Methods: Seven boys and 4 girls were included (mean age: 6.8 years, range: 11 months to 16 years). IRS (after stereotactic biopsy) was considered to be indicated for circumscribed tumours with a diameter in the range of 3.5 cm (4 patients). In the case of larger tumours a combined microsurgical/radiosurgical approach was preferred (7 patients). Exclusively temporary Iodine-125 seeds were used (tumour dose calculated to the boundary: 55 Gy, dose rate: 10 cGy/h). Tumour location was hypothalamic/suprasellar in 4, lobar in 3, deep (thalamus, pineal gland) in 3, and within the brainstem in 2 children. Treatment effects of IRS were estimated according to the Macdonald criteria.

Results: A complete response after IRS was seen in 4 patients and a partial response in 7 patients (median follow-up: 31.5 months). There was no perioperative morbidity after microsurgery and/or IRS and no radiogenic complications occurred during the follow-up period. Five patients experienced an improvement of their deficits and no deterioration of neurological/endocrinological function was seen for any of the patients at the time of last follow-up evaluation.

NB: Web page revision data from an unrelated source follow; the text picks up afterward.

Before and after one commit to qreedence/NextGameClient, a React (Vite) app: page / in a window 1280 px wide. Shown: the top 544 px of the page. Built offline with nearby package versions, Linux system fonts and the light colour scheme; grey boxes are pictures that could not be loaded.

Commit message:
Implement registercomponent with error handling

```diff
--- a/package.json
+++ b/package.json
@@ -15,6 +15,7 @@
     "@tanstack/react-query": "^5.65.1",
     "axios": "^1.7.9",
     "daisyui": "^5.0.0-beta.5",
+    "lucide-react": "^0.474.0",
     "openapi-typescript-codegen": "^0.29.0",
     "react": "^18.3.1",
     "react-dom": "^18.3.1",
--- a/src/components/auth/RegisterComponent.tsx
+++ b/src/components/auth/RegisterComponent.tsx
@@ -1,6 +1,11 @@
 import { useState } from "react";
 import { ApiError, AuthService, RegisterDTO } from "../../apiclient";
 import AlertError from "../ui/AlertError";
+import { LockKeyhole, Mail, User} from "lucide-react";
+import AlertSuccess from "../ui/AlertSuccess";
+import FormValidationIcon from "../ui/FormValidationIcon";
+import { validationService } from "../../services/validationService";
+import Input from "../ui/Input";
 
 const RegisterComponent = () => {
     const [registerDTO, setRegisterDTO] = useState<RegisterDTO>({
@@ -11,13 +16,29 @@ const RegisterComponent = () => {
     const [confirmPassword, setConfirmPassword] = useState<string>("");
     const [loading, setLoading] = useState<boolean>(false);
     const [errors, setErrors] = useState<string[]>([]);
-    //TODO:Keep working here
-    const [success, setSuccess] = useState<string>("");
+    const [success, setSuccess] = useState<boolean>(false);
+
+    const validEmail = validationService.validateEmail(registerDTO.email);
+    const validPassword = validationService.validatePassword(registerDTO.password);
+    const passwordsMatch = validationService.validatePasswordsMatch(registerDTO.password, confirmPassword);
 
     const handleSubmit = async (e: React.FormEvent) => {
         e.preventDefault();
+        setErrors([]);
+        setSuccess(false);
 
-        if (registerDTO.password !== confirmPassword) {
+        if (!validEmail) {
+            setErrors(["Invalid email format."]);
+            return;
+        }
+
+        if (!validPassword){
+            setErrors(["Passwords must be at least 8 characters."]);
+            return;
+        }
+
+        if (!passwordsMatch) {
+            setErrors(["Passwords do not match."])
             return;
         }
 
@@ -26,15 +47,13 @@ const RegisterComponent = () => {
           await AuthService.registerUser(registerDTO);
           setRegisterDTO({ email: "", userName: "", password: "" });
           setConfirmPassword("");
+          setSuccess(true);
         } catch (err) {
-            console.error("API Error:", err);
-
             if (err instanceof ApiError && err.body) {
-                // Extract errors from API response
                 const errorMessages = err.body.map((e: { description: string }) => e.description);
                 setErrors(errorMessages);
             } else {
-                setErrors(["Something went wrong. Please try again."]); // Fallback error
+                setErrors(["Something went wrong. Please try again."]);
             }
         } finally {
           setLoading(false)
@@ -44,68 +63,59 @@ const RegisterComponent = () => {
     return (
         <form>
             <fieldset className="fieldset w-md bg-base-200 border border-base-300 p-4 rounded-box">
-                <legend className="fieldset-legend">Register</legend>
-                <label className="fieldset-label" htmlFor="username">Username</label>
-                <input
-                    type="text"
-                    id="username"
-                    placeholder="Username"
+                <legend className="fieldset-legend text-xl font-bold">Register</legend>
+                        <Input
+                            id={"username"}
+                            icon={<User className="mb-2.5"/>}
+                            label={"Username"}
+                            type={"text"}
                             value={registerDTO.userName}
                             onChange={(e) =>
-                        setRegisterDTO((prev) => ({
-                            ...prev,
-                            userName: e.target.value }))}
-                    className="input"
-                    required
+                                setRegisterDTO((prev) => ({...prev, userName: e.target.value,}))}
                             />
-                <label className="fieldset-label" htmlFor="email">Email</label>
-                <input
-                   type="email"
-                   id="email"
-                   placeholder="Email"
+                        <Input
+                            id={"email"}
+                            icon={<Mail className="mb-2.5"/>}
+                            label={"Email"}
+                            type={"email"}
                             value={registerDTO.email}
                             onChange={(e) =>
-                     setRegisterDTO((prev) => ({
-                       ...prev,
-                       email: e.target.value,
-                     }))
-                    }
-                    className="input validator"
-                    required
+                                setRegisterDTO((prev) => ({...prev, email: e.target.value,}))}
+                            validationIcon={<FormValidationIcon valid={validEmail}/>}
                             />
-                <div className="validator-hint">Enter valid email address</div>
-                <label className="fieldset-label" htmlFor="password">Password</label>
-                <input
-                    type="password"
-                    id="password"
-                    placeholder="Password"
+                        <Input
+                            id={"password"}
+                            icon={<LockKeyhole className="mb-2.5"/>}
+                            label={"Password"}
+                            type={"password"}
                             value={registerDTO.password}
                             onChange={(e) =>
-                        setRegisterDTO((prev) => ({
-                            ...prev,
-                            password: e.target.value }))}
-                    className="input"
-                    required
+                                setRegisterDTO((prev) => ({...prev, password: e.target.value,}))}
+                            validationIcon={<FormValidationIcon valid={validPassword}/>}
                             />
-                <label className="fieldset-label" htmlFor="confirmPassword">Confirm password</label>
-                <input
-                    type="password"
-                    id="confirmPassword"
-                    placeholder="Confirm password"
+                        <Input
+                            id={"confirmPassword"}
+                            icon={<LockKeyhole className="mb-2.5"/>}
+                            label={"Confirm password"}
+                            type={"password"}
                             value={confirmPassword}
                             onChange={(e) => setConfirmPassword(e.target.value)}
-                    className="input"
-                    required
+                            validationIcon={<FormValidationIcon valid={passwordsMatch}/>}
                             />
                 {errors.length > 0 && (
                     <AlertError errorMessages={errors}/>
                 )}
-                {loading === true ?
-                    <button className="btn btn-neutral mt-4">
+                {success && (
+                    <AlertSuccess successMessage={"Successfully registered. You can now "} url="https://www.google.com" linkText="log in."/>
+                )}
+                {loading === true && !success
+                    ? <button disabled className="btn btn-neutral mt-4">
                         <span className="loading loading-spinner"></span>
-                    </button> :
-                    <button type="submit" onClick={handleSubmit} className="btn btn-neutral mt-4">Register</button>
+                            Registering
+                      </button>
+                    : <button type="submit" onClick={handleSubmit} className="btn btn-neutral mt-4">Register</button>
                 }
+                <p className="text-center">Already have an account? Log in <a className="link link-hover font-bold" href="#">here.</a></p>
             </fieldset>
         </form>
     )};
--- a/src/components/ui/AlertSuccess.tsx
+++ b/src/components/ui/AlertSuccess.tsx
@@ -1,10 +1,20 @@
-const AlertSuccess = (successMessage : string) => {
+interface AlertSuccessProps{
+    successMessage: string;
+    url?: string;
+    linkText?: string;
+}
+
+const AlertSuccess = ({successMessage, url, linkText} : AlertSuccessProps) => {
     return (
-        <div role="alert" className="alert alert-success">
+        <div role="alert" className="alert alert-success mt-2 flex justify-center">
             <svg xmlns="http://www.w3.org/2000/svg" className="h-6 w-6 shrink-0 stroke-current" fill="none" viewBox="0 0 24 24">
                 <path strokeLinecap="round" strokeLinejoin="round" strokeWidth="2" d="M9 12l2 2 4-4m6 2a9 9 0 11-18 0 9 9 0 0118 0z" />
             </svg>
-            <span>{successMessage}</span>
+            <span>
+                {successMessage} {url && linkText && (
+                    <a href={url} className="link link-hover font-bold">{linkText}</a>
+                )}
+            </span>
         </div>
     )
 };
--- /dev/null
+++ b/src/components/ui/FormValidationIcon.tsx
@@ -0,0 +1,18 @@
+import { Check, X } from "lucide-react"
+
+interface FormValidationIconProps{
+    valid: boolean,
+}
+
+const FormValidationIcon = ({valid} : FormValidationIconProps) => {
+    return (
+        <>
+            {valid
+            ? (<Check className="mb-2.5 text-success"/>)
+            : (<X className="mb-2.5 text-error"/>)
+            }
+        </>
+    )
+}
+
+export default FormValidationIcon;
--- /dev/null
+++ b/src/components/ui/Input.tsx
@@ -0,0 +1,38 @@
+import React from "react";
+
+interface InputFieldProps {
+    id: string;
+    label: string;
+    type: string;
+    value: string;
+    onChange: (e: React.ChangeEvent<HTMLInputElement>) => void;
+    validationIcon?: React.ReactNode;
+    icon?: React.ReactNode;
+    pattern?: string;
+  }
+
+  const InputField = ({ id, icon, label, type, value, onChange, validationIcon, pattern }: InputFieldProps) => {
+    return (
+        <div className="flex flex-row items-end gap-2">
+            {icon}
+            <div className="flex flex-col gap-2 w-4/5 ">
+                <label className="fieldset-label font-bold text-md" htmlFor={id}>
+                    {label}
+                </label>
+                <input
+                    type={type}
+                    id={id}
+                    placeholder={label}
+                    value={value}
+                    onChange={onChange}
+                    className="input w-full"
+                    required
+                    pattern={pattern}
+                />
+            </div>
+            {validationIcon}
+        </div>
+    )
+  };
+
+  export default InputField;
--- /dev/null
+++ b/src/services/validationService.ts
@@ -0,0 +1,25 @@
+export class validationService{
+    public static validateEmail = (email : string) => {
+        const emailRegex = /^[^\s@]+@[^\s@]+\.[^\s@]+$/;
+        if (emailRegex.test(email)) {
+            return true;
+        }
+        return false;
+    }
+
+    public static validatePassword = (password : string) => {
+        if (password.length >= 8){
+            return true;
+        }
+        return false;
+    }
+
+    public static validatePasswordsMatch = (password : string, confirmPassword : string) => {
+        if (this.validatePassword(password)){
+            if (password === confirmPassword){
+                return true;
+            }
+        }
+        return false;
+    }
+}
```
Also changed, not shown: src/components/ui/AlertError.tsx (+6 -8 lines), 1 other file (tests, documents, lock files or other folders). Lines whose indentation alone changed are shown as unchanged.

Conclusions: IRS alone or in combination with microsurgery (in the case of larger tumours) is a safe, effective, and minimal invasive treatment strategy for eloquently located pediatric low-grade gliomas and deserves further prospective evaluation.